Opps! I completely forgot to do my ab workout yesterday. It wasn’t until I was writing down my workout this morning that I wondered where abs fit in. Right! I was supposed to do it yesterday.
The good news? I do not have to be perfect to meet my goals for the Transformation Mastery Challenge I’m doing. In fact, this provides me with the opportunity to overcome obstacles and persevere.
But it wasn’t too many years ago, that had I slipped up like this, I might have given up—either working out altogether or just blowing off the rest of my workouts for the week.
My thinking may have been along the lines of, “Well I messed this week up. I’ll just have to start fresh on Monday.”
I’m not alone in having had that “All or nothing,” thinking. This is one of those thought patterns that trips people up again and again.
Typical “All or nothing” thinking includes:
- I have to do my diet perfectly, or I’ve failed.
- I have to do my exercise perfectly, or there’s no point in continuing.
- I have to see weight loss every day, or there’s no way I’m going to meet my goals.
- I know I have something coming up this week where I won’t be perfect, so I might as well not even try.
When you bring this kind of thinking out into the light-of-day, it’s a little easier to see how invalid it is. But as long as you leave your thoughts unexamined, you may struggle and not understand what’s getting in your way.
You can challenge this kind of inaccurate thinking with questions like:
- ‘What evidence is there that this thought might not be true?’
- “What is the effect of my believing that thought and what could be the effect of changing my thinking?”
You can also begin to shift—almost retrain—your thoughts.
Here’s an example:
What would happen if you shifted your thinking after missing a workout to something like, “Wow, I totally missed that.

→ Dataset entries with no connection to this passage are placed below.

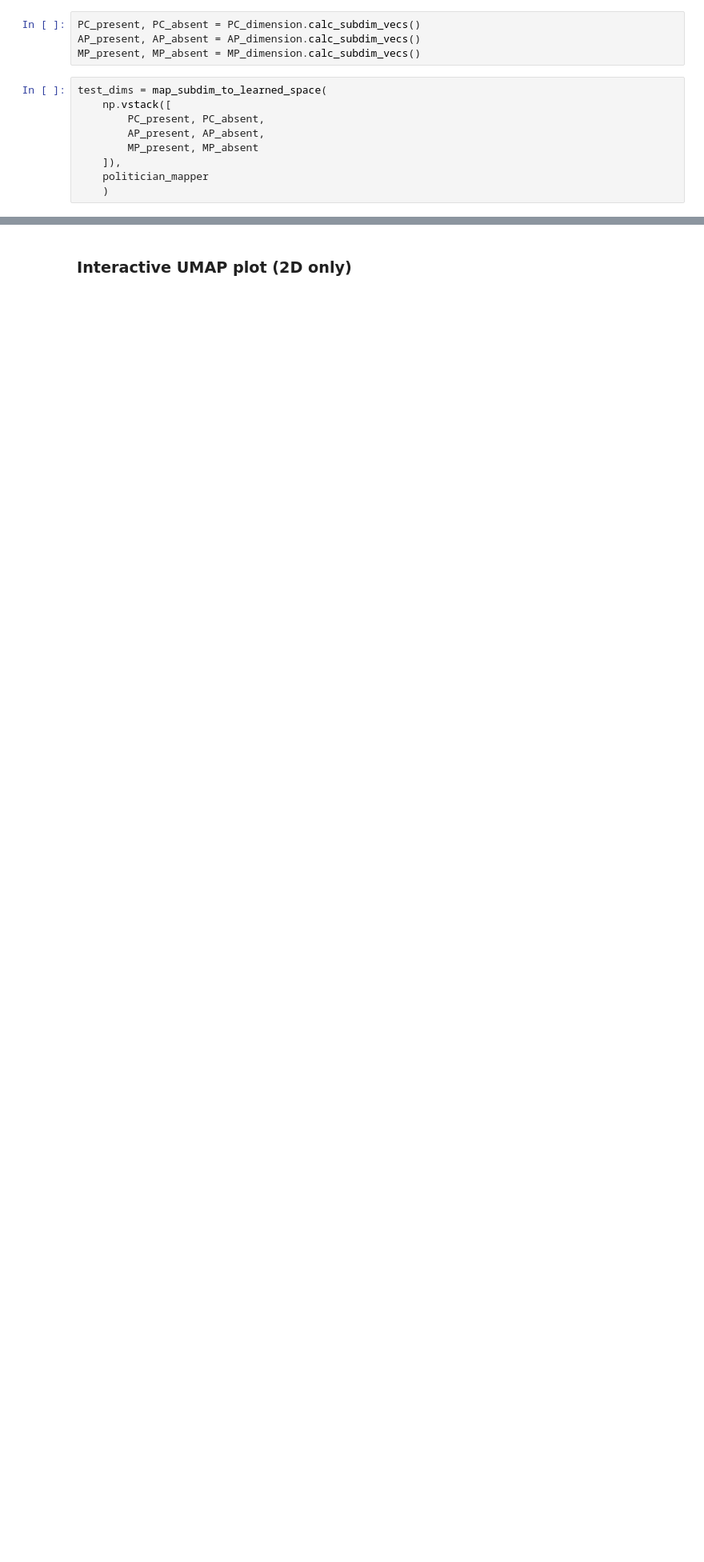
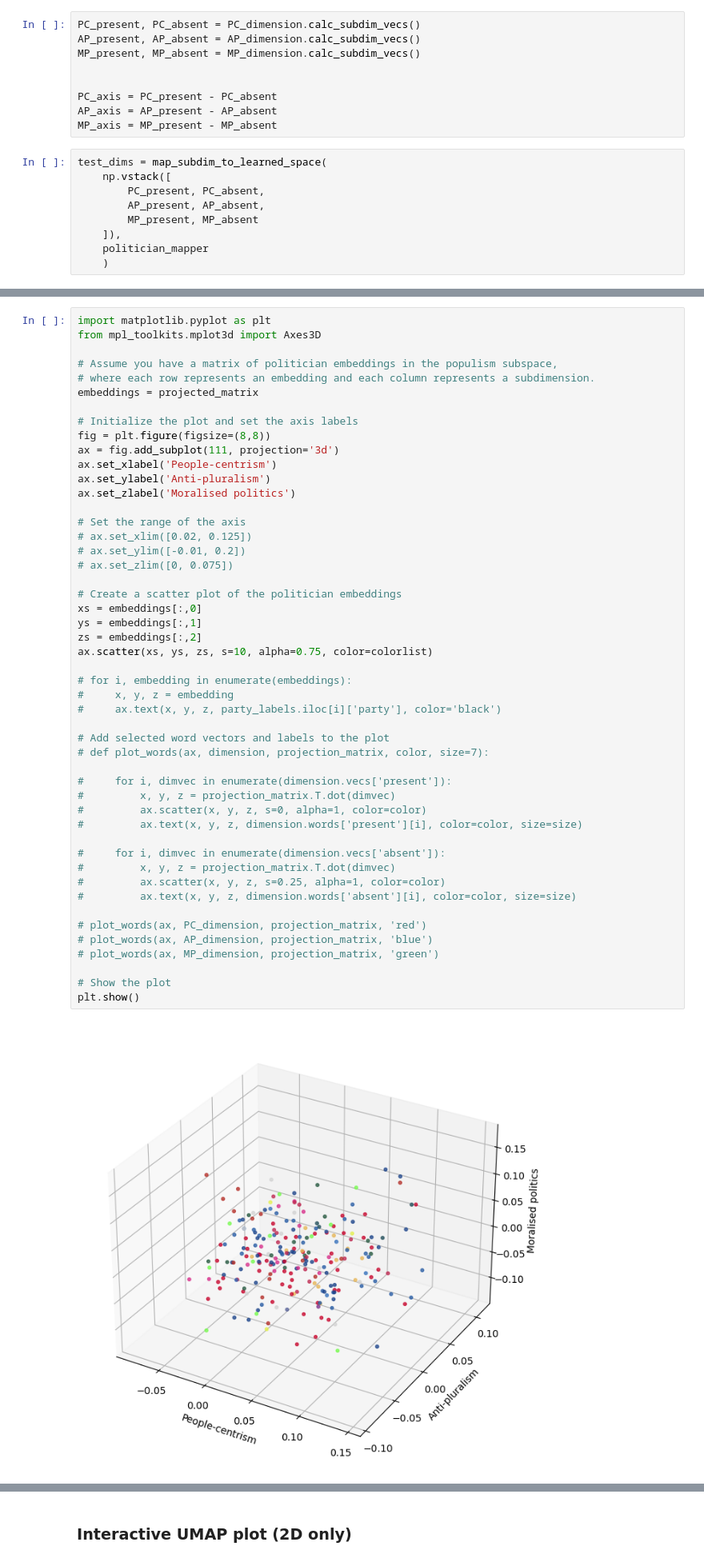
Before and after one commit to paride92/GeneralisedPoliticalScaling, a Jupyter notebook: modelling.ipynb, the cells around one changed output, grey strips where cells are left out. Shown at 80% size. Drawn from its saved outputs; the diff is of its cells as text; blank space fills up the shorter version.

Commit message:
1st iteration of various subspace plotting functionality

```diff
--- a/modelling.ipynb
+++ b/modelling.ipynb
@@ -1308,6 +1308,11 @@ Best avg. cosine similarity: 0.69
 PC_present, PC_absent = PC_dimension.calc_subdim_vecs()
 AP_present, AP_absent = AP_dimension.calc_subdim_vecs()
 MP_present, MP_absent = MP_dimension.calc_subdim_vecs()
+
+
+PC_axis = PC_present - PC_absent
+AP_axis = AP_present - AP_absent
+MP_axis = MP_present - MP_absent
 # %%
 test_dims = map_subdim_to_learned_space(
     np.vstack([
@@ -1391,0 +1419,51 @@ plt.show()
+# %%
+import matplotlib.pyplot as plt
+from mpl_toolkits.mplot3d import Axes3D
+
+# Assume you have a matrix of politician embeddings in the populism subspace,
+# where each row represents an embedding and each column represents a subdimension.
+embeddings = projected_matrix
+
+# Initialize the plot and set the axis labels
+fig = plt.figure(figsize=(8,8))
+ax = fig.add_subplot(111, projection='3d')
+ax.set_xlabel('People-centrism')
+ax.set_ylabel('Anti-pluralism')
+ax.set_zlabel('Moralised politics')
+
+# Set the range of the axis
+# ax.set_xlim([0.02, 0.125])
+# ax.set_ylim([-0.01, 0.2])
+# ax.set_zlim([0, 0.075])
+
+# Create a scatter plot of the politician embeddings
+xs = embeddings[:,0]
+ys = embeddings[:,1]
+zs = embeddings[:,2]
+ax.scatter(xs, ys, zs, s=10, alpha=0.75, color=colorlist)
+
+# for i, embedding in enumerate(embeddings):
+#     x, y, z = embedding
+#     ax.text(x, y, z, party_labels.iloc[i]['party'], color='black')
+
+# Add selected word vectors and labels to the plot
+# def plot_words(ax, dimension, projection_matrix, color, size=7):
+
+#     for i, dimvec in enumerate(dimension.vecs['present']):
+#         x, y, z = projection_matrix.T.dot(dimvec)
+#         ax.scatter(x, y, z, s=0, alpha=1, color=color)
+#         ax.text(x, y, z, dimension.words['present'][i], color=color, size=size)
+
+#     for i, dimvec in enumerate(dimension.vecs['absent']):
+#         x, y, z = projection_matrix.T.dot(dimvec)
+#         ax.scatter(x, y, z, s=0.25, alpha=1, color=color)
+#         ax.text(x, y, z, dimension.words['absent'][i], color=color, size=size)
+
+# plot_words(ax, PC_dimension, projection_matrix, 'red')
+# plot_words(ax, AP_dimension, projection_matrix, 'blue')
+# plot_words(ax, MP_dimension, projection_matrix, 'green')
+
+# Show the plot
+plt.show()
+# %% [output]
+[figure, added]
```
Also changed, not shown: parts of 2 cells of this notebook.
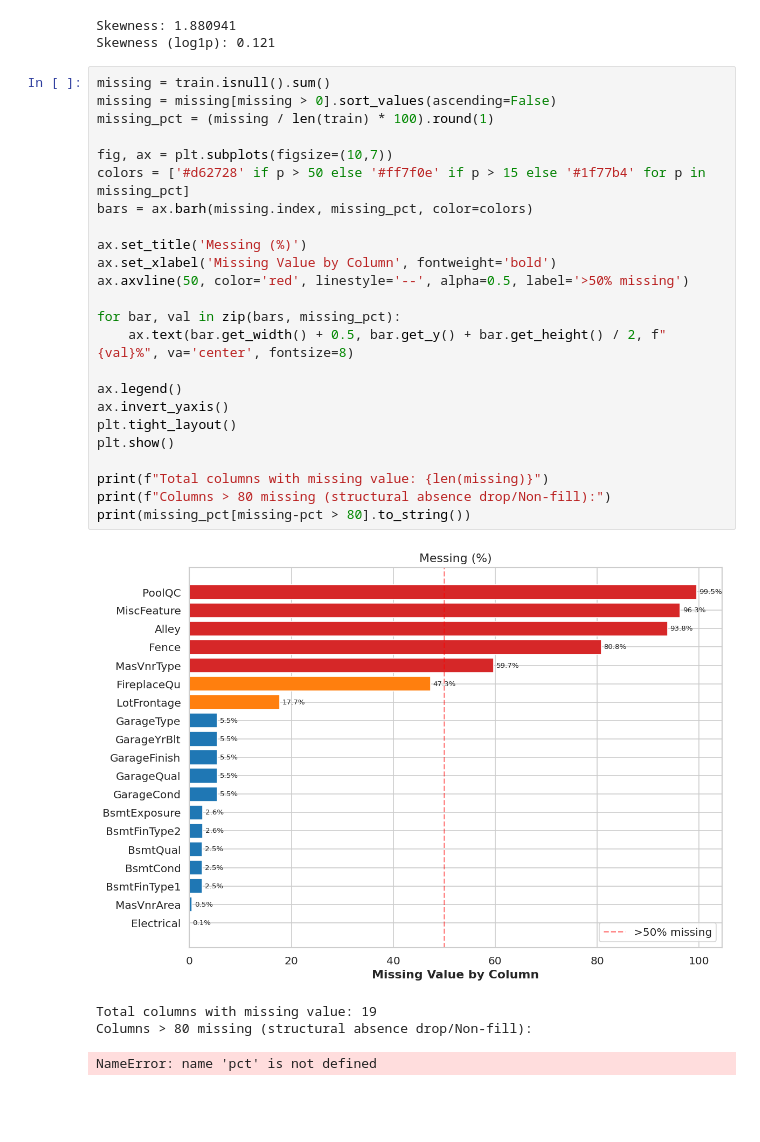
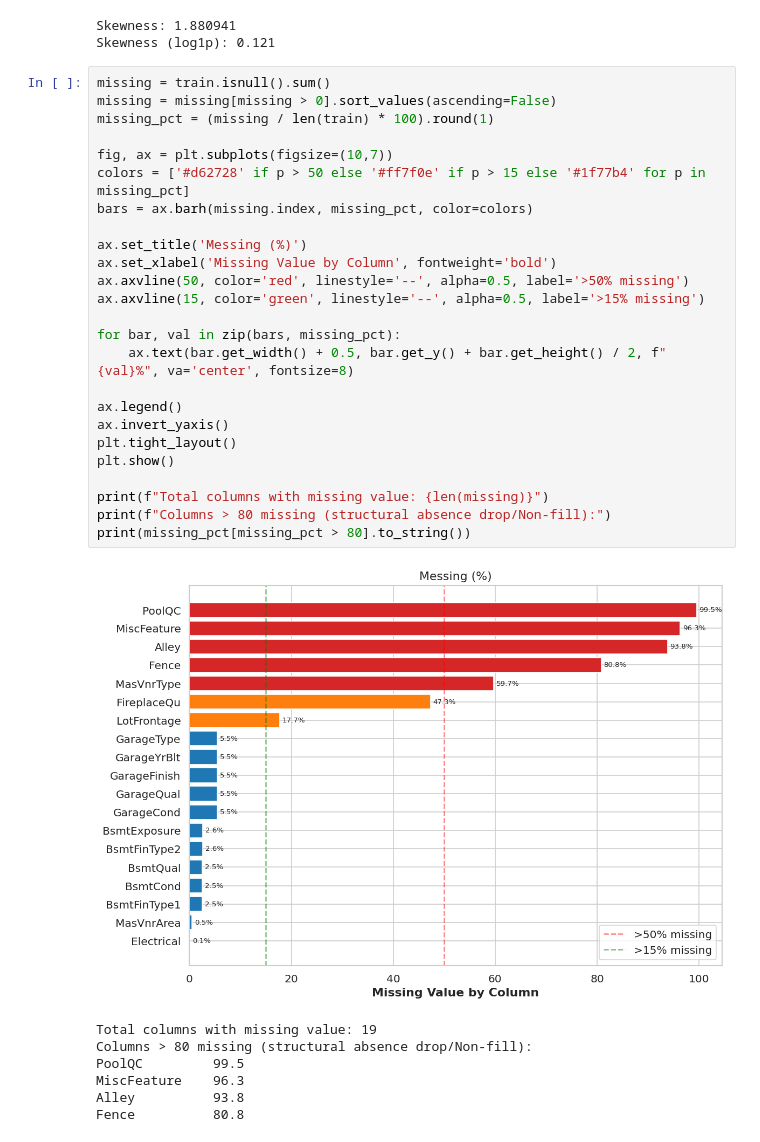
Before and after one commit to abderrazzakchafi/house-prices-advanced-regression, a Jupyter notebook: House-Prices-Regression.ipynb, the cells around one changed output. Drawn from its saved outputs; the diff is of its cells as text; blank space fills up the shorter version.

```diff
--- a/House-Prices-Regression.ipynb
+++ b/House-Prices-Regression.ipynb
@@ -166,29 +166,33 @@ Skewness (log1p): 0.121
 # %%
 missing = train.isnull().sum()
 missing = missing[missing > 0].sort_values(ascending=False)
 missing_pct = (missing / len(train) * 100).round(1)
 
 fig, ax = plt.subplots(figsize=(10,7))
 colors = ['#d62728' if p > 50 else '#ff7f0e' if p > 15 else '#1f77b4' for p in missing_pct]
 bars = ax.barh(missing.index, missing_pct, color=colors)
 
 ax.set_title('Messing (%)')
 ax.set_xlabel('Missing Value by Column', fontweight='bold')
 ax.axvline(50, color='red', linestyle='--', alpha=0.5, label='>50% missing')
+ax.axvline(15, color='green', linestyle='--', alpha=0.5, label='>15% missing')
 
 for bar, val in zip(bars, missing_pct):
     ax.text(bar.get_width() + 0.5, bar.get_y() + bar.get_height() / 2, f"{val}%", va='center', fontsize=8)
 
 ax.legend()
 ax.invert_yaxis()
 plt.tight_layout()
 plt.show()
 
 print(f"Total columns with missing value: {len(missing)}")
 print(f"Columns > 80 missing (structural absence drop/Non-fill):")
-print(missing_pct[missing-pct > 80].to_string())
+print(missing_pct[missing_pct > 80].to_string())
 # %% [output]
-[figure, old version]
+[figure, new version]
 Total columns with missing value: 19
 Columns > 80 missing (structural absence drop/Non-fill):
+PoolQC         99.5
+MiscFeature    96.3
+Alley          93.8
+Fence          80.8
-NameError: name 'pct' is not defined
```
Also changed, not shown: parts of 3 cells of this notebook.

It’s over and done, and I’ll get back on track with my work out tomorrow, and I won’t have any excuses for not giving it my all.”
You can also ask yourself, “What would someone else say about what I did or how successful I am?”
What I am doing is focusing on all the things I did “right,” which included getting in a fabulous back and chest workout yesterday and pounding my jump-training workout this morning. My nutrition was also spot on yesterday, and I’m focused on eating healthy again today. I’m still going to get two ab workouts in this week and I am going to use those workouts as an opportunity to focus and bring as much intensity to them as I can.
As Bill Phillips always says, “Progress not perfection.”
You do not have to be perfect to meet your goals. What can you do to begin seeing every challenge as an opportunity to overcome obstacles and persevere?
Together, we can do it!
Photo by Danilo Rizzuti / FreeDigitalPhotos.net
Great post, Hanna! I tweeted it!!
Awesome! Thanks so much!
Joyce is too much!!! She is such a sweetheart.
This is great because we often are our worst critics. That negative self-talk is one of the most destructive things in our path to success. You missed one workout and YOU think you are the worst failure in the world but no one else even notices.
We all do this and I think the biggest battle we have is the one against ourselves. This needed to be said.
I love Joyce! She is so wonderful! We are definitely our worst critics. Treating ourselves as we would treat a friend is so important. Thanks for commenting!
Reblogged this on Inspiredweightloss.
Thanks so much for reblogging! I appreciate it.
Great Minds Think Alike. Cognitive Therapy- I love it. Great post.
Thanks so much! I appreciate it! Hanna
Right here is the right webpage for anybody who
really wants to find out about this topic. You know a whole lot its almost tough to argue with
you (not that I actually will need to HaHa). You definitely put a brand new spin on a subject that has been discussed for years.
Wonderful stuff, just excellent!
Thank you! Much appreciation!